    Before all the experienced artists crawl on me for amateur line control, understand I used a mouse. Other than that, I'm a stable individual looking for advice. Feel free to be as brutal in your honesty as you like. I don't have a tablet or the full version of artrage yet, but its only a matter of a very short period of time. It might be a few months before I pick up a tablet though.

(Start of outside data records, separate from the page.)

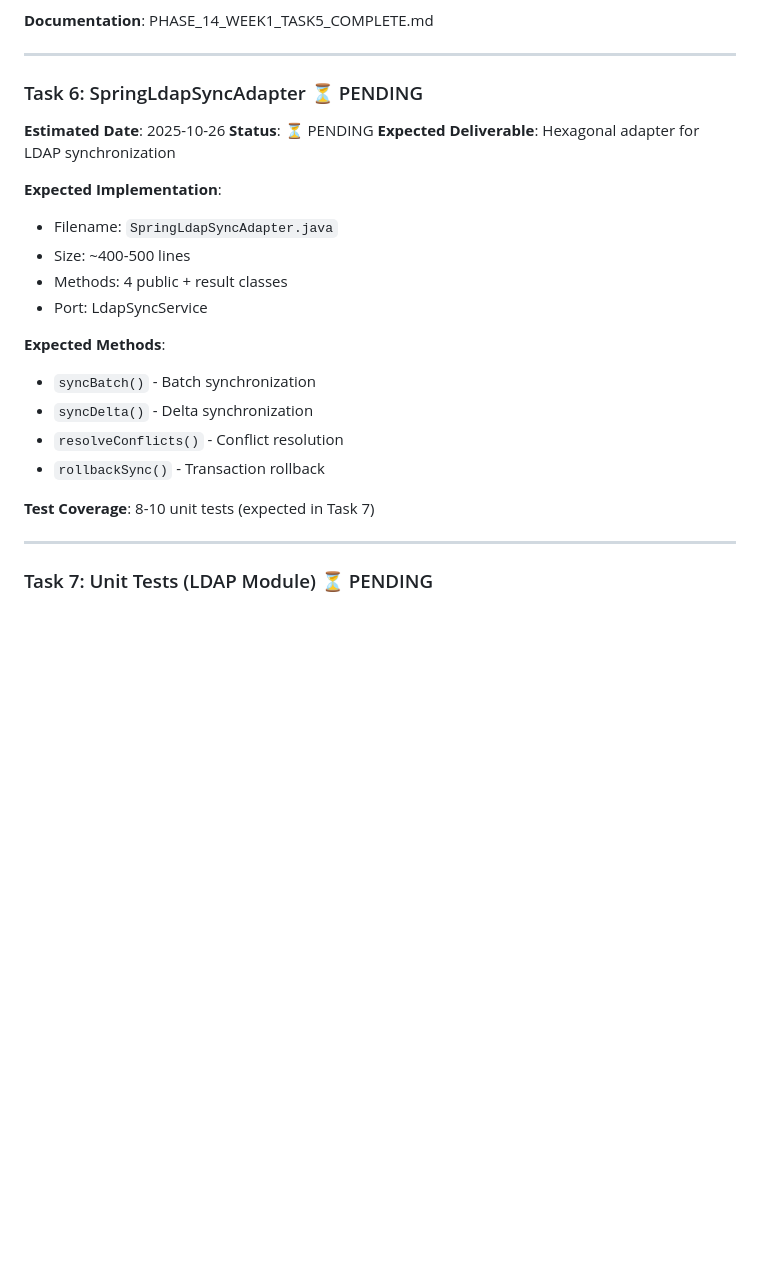
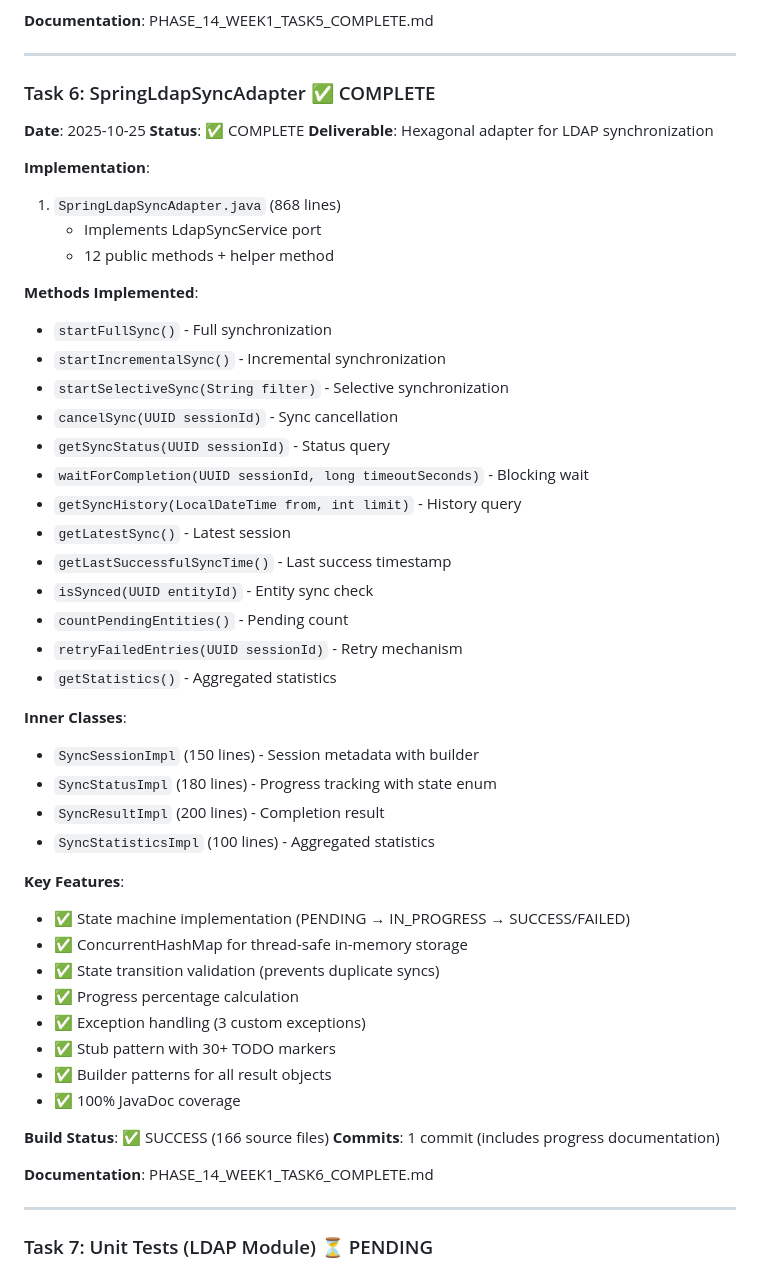
Before and after one commit to iland112/local-pkd, a Markdown page: docs/PHASE_14_WEEK1_PROGRESS.md, the part around the change. GitHub-like rendering; blank space fills up the shorter version.

Commit message:
Update Phase 14 Week 1 progress: Task 6 complete (75% overall)

```diff
--- a/docs/PHASE_14_WEEK1_PROGRESS.md
+++ b/docs/PHASE_14_WEEK1_PROGRESS.md
@@ -175,24 +175,51 @@ Phase 14 Week 1 focuses on implementing the LDAP integration infrastructure laye
 
 ---
 
-### Task 6: SpringLdapSyncAdapter ⏳ PENDING
-**Estimated Date**: 2025-10-26
-**Status**: ⏳ PENDING
-**Expected Deliverable**: Hexagonal adapter for LDAP synchronization
+### Task 6: SpringLdapSyncAdapter ✅ COMPLETE
+**Date**: 2025-10-25
+**Status**: ✅ COMPLETE
+**Deliverable**: Hexagonal adapter for LDAP synchronization
 
-**Expected Implementation**:
-- Filename: `SpringLdapSyncAdapter.java`
-- Size: ~400-500 lines
-- Methods: 4 public + result classes
-- Port: LdapSyncService
+**Implementation**:
+1. `SpringLdapSyncAdapter.java` (868 lines)
+   - Implements LdapSyncService port
+   - 12 public methods + helper method
 
-**Expected Methods**:
-- `syncBatch()` - Batch synchronization
-- `syncDelta()` - Delta synchronization
-- `resolveConflicts()` - Conflict resolution
-- `rollbackSync()` - Transaction rollback
+**Methods Implemented**:
+- `startFullSync()` - Full synchronization
+- `startIncrementalSync()` - Incremental synchronization
+- `startSelectiveSync(String filter)` - Selective synchronization
+- `cancelSync(UUID sessionId)` - Sync cancellation
+- `getSyncStatus(UUID sessionId)` - Status query
+- `waitForCompletion(UUID sessionId, long timeoutSeconds)` - Blocking wait
+- `getSyncHistory(LocalDateTime from, int limit)` - History query
+- `getLatestSync()` - Latest session
+- `getLastSuccessfulSyncTime()` - Last success timestamp
+- `isSynced(UUID entityId)` - Entity sync check
+- `countPendingEntities()` - Pending count
+- `retryFailedEntries(UUID sessionId)` - Retry mechanism
+- `getStatistics()` - Aggregated statistics
 
-**Test Coverage**: 8-10 unit tests (expected in Task 7)
+**Inner Classes**:
+- `SyncSessionImpl` (150 lines) - Session metadata with builder
+- `SyncStatusImpl` (180 lines) - Progress tracking with state enum
+- `SyncResultImpl` (200 lines) - Completion result
+- `SyncStatisticsImpl` (100 lines) - Aggregated statistics
+
+**Key Features**:
+- ✅ State machine implementation (PENDING → IN_PROGRESS → SUCCESS/FAILED)
+- ✅ ConcurrentHashMap for thread-safe in-memory storage
+- ✅ State transition validation (prevents duplicate syncs)
+- ✅ Progress percentage calculation
+- ✅ Exception handling (3 custom exceptions)
+- ✅ Stub pattern with 30+ TODO markers
+- ✅ Builder patterns for all result objects
+- ✅ 100% JavaDoc coverage
+
+**Build Status**: ✅ SUCCESS (166 source files)
+**Commits**: 1 commit (includes progress documentation)
+
+**Documentation**: PHASE_14_WEEK1_TASK6_COMPLETE.md
 
 ---
 
```
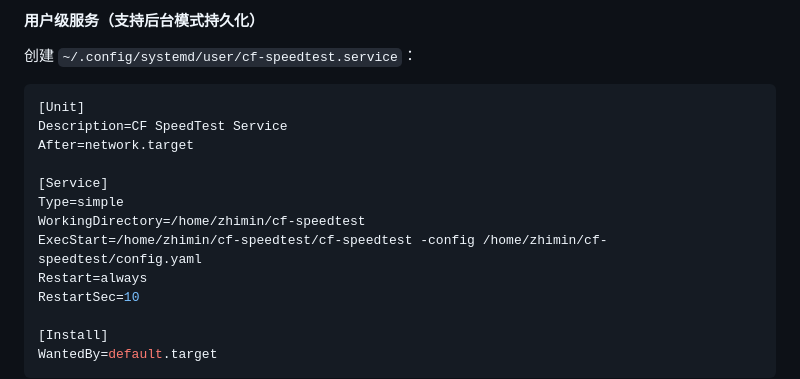
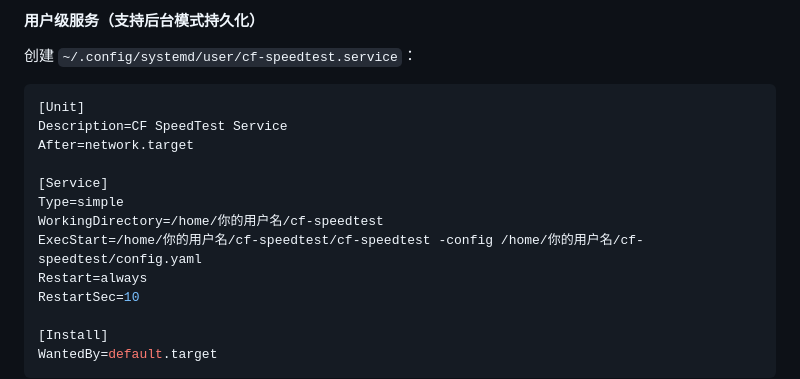
Before and after one commit to Romaluo/cf-speedtest, a Markdown page: README.md, the part around the change. Drawn GitHub-style.

Commit message:
security: 脱敏 README 中 systemd 服务路径的用户名

```diff
--- a/README.md
+++ b/README.md
@@ -593,8 +593,8 @@ After=network.target
 
 [Service]
 Type=simple
-WorkingDirectory=/home/zhimin/cf-speedtest
-ExecStart=/home/zhimin/cf-speedtest/cf-speedtest -config /home/zhimin/cf-speedtest/config.yaml
+WorkingDirectory=/home/你的用户名/cf-speedtest
+ExecStart=/home/你的用户名/cf-speedtest/cf-speedtest -config /home/你的用户名/cf-speedtest/config.yaml
 Restart=always
 RestartSec=10
 
```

    Things I'm specifically annoyed with are the eyes nose and mouth. The eyes are the big one though. The facial colors are a little weird, but when I went back and tried to work on them, it was pretty much a catastrophe, so I stopped. The left eyebrow seems crooked as well, but I can't figure out how to get it right. Anything else anyone notices would be greatly appreciated as well.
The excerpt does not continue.